In a survey of more than 1,000 academics by Times Higher Education magazine it is claimed that academic standards at British universities is in decline, the predominant reason for this is, it claims, that universities are cramming in too many students.
Star Column: Minds before money is right for education
An education system with financial viability at the core is bound to suffer and surely it is not only the universities and further education that is suffering as a result of this “bums on seats” culture.
It is well known that one of the main reasons why parents, who are in a position financially to do so, choose to send their children to independent schools as a result of the smaller class sizes than can be found in many state funded schools. More individual attention and a curriculum designed around the needs of individual pupils are not the only benefits that pupils gain from an independent education, but it is obvious that, with fewer children per teacher the learners are bound to benefit.
The other concern that arose from the research was the inflation of grades to impress “money-obsessed” senior managers in order to secure more funding. According to the Times Higher survey 18.4 per cent of students graduated with a first class degree last year compared with 11 per cent of students a decade earlier.

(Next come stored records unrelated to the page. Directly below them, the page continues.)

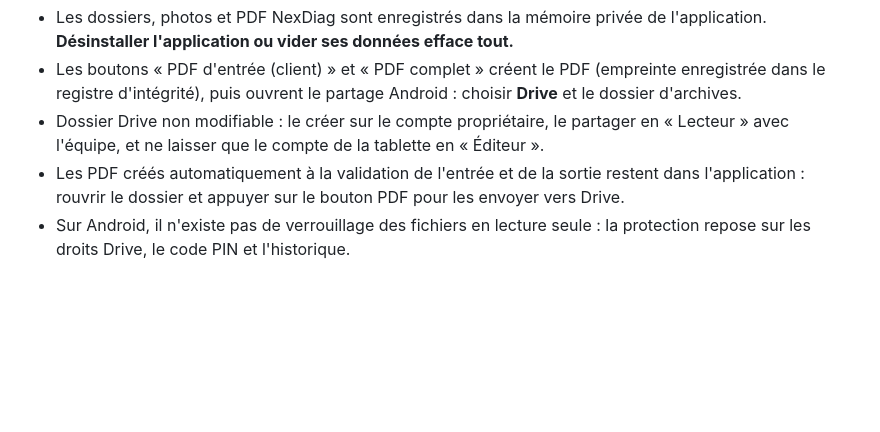
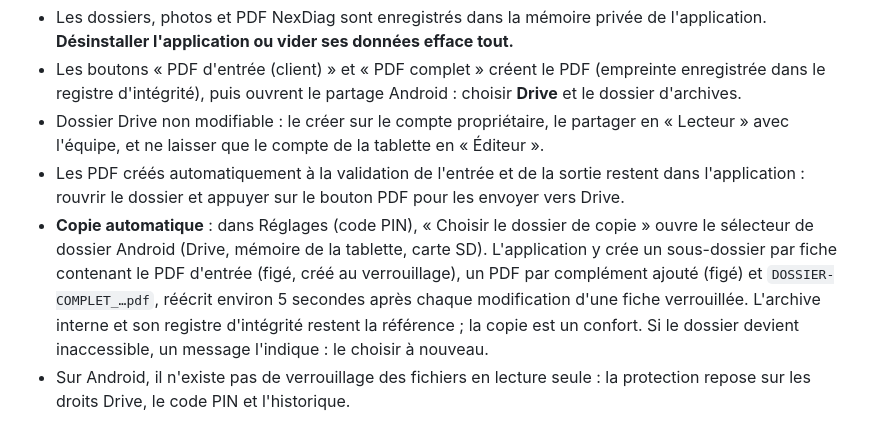
Before and after one commit to JulienFD/registre-android, a Markdown page: README-ANDROID.md, the part around the change. Drawn GitHub-style; blank space fills up the shorter version.

Commit message:
docs: documenter la copie automatique des PDF

```diff
--- a/README-ANDROID.md
+++ b/README-ANDROID.md
@@ -41,6 +41,7 @@ Voir « Mises à jour automatiques » ci-dessous. En local, réinstaller par-des
 - Les boutons « PDF d'entrée (client) » et « PDF complet » créent le PDF (empreinte enregistrée dans le registre d'intégrité), puis ouvrent le partage Android : choisir **Drive** et le dossier d'archives.
 - Dossier Drive non modifiable : le créer sur le compte propriétaire, le partager en « Lecteur » avec l'équipe, et ne laisser que le compte de la tablette en « Éditeur ».
 - Les PDF créés automatiquement à la validation de l'entrée et de la sortie restent dans l'application : rouvrir le dossier et appuyer sur le bouton PDF pour les envoyer vers Drive.
+- **Copie automatique** : dans Réglages (code PIN), « Choisir le dossier de copie » ouvre le sélecteur de dossier Android (Drive, mémoire de la tablette, carte SD). L'application y crée un sous-dossier par fiche contenant le PDF d'entrée (figé, créé au verrouillage), un PDF par complément ajouté (figé) et `DOSSIER-COMPLET_…pdf`, réécrit environ 5 secondes après chaque modification d'une fiche verrouillée. L'archive interne et son registre d'intégrité restent la référence ; la copie est un confort. Si le dossier devient inaccessible, un message l'indique : le choisir à nouveau.
 - Sur Android, il n'existe pas de verrouillage des fichiers en lecture seule : la protection repose sur les droits Drive, le code PIN et l'historique.
 
 ## Limites à connaître
```
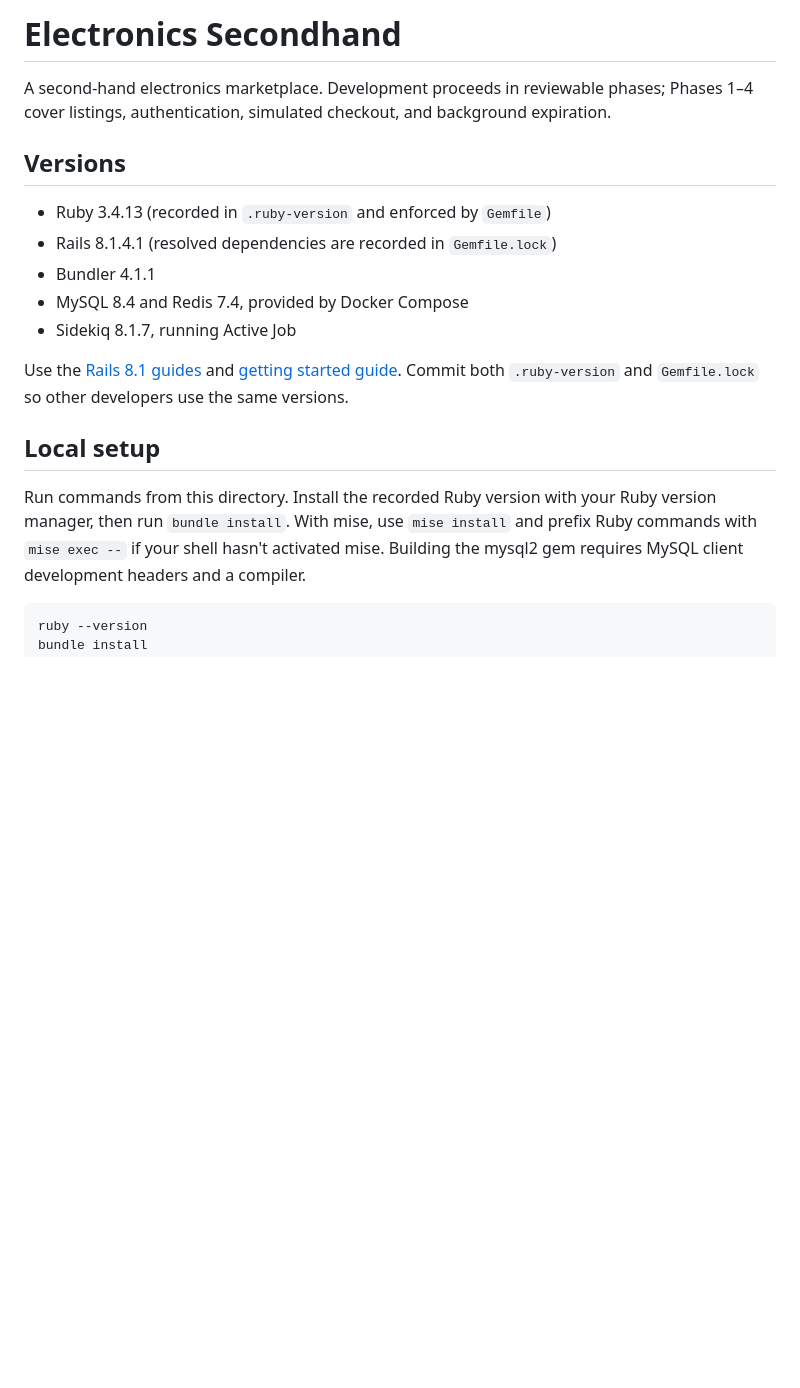
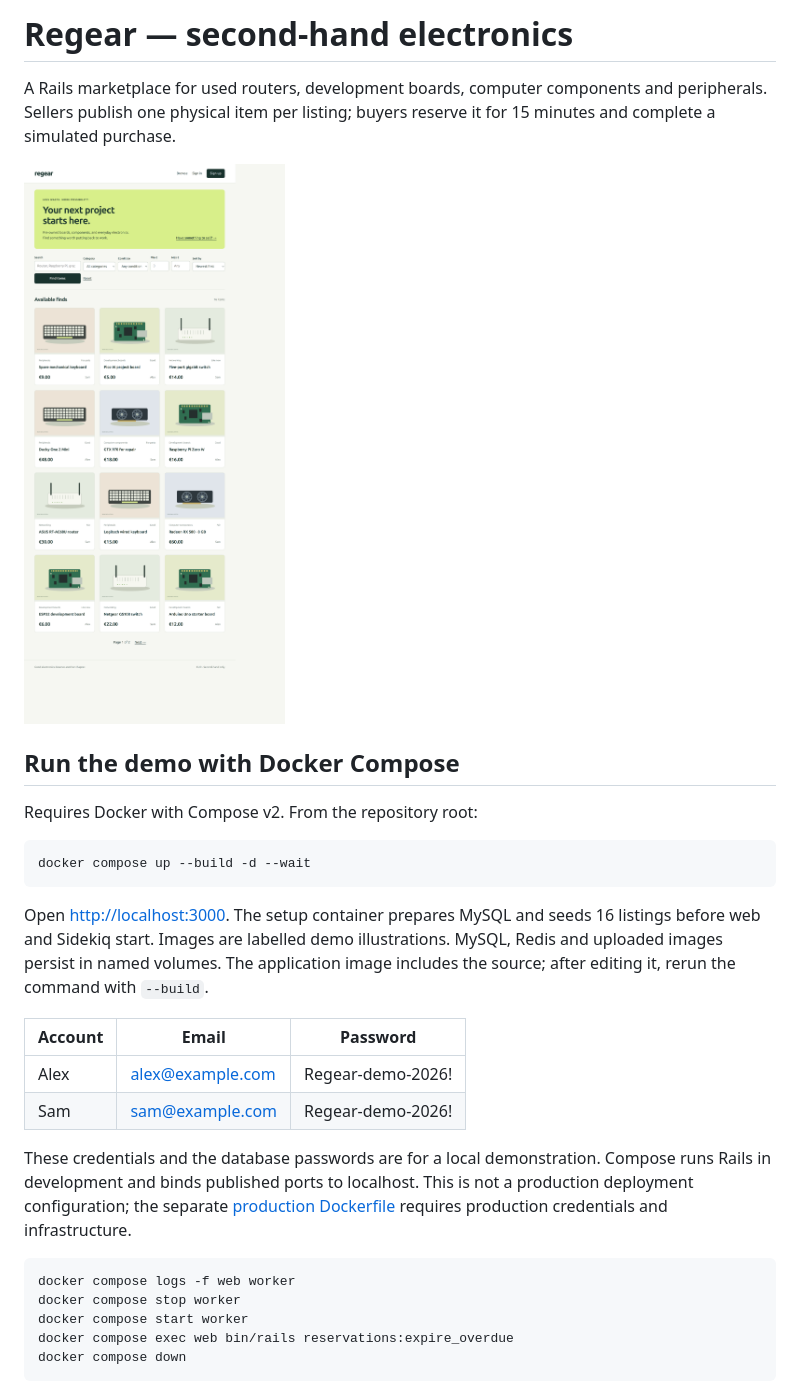
Before and after one commit to kolexandr/electronics-secondhand, a Markdown page: README.md, the part around one of its changes. Rendered like a GitHub page; pictures changed too: docs/screenshots/browse.png (added); blank space fills up the shorter version.

Commit message:
feat: add web, worker and databaes setup, configure github actions, update README

````diff
--- a/README.md
+++ b/README.md
@@ -1,26 +1,31 @@
-# Electronics Secondhand
+# Regear — second-hand electronics
 
-A second-hand electronics marketplace. Development proceeds in reviewable phases;
-Phases 1–4 cover listings, authentication, simulated checkout, and background expiration.
+A Rails marketplace for used routers, development boards, computer components and peripherals. Sellers publish one physical item per listing; buyers reserve it for 15 minutes and complete a simulated purchase.
 
-## Versions
+![Browse available electronics](docs/screenshots/browse.png)
 
-- Ruby 3.4.13 (recorded in `.ruby-version` and enforced by `Gemfile`)
-- Rails 8.1.4.1 (resolved dependencies are recorded in `Gemfile.lock`)
-- Bundler 4.1.1
-- MySQL 8.4 and Redis 7.4, provided by Docker Compose
-- Sidekiq 8.1.7, running Active Job
+## Run the demo with Docker Compose
 
-Use the [Rails 8.1 guides](https://guides.rubyonrails.org/v8.1/)
-and [getting started guide](https://guides.rubyonrails.org/v8.1/getting_started.html).
-Commit both `.ruby-version` and `Gemfile.lock` so other developers use the same versions.
-
-## Local setup
-
-Run commands from this directory. Install the recorded Ruby version with your Ruby
-version manager, then run `bundle install`. With mise, use `mise install` and
-prefix Ruby commands with `mise exec --` if your shell hasn't activated mise.
-Building the mysql2 gem requires MySQL client development headers and a compiler.
+Requires Docker with Compose v2. From the repository root:
 
 ```sh
-ruby --version
+docker compose up --build -d --wait
+```
+
+Open <http://localhost:3000>. The setup container prepares MySQL and seeds 16 listings before web and Sidekiq start. Images are labelled demo illustrations. MySQL, Redis and uploaded images persist in named volumes. The application image includes the source; after editing it, rerun the command with `--build`.
+
+| Account | Email | Password |
+| --- | --- | --- |
+| Alex | alex@example.com | Regear-demo-2026! |
+| Sam | sam@example.com | Regear-demo-2026! |
+
+These credentials and the database passwords are for a local demonstration. Compose runs Rails in development and binds published ports to localhost. This is not a production deployment configuration; the separate [production Dockerfile](Dockerfile) requires production credentials and infrastructure.
+
+```sh
+docker compose logs -f web worker
+docker compose stop worker
+docker compose start worker
+docker compose exec web bin/rails reservations:expire_overdue
+docker compose down
+```
+
````
Also changed, not shown: other parts of README.md (+92 -77 lines), docs/screenshots/order.png (added), docs/screenshots/reservation.png (added), 6 other files.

As soon as financial benefit is linked to academic performance issues such as this will arise.
I have heard of schools inflating either individual children’s ability in order to impress parents and secure continued attendance at the school or increase an average percentage score so that it would appear that the children in a cohort have been “better taught” in order to keep members of the senior leadership off their back.
The business of education should concern everyone; the best interests of children and young people should be at the forefront of every decision that is made in educational establishments, schools, colleges and universities, irrespective of financial benefit.
Young people and parents deserve high-quality teaching with education professionals being able to assess and report honestly about a learner’s ability and what they need to do in order to improve further.
Guy Willat is Principal of Rudston Preparatory School in Rotherham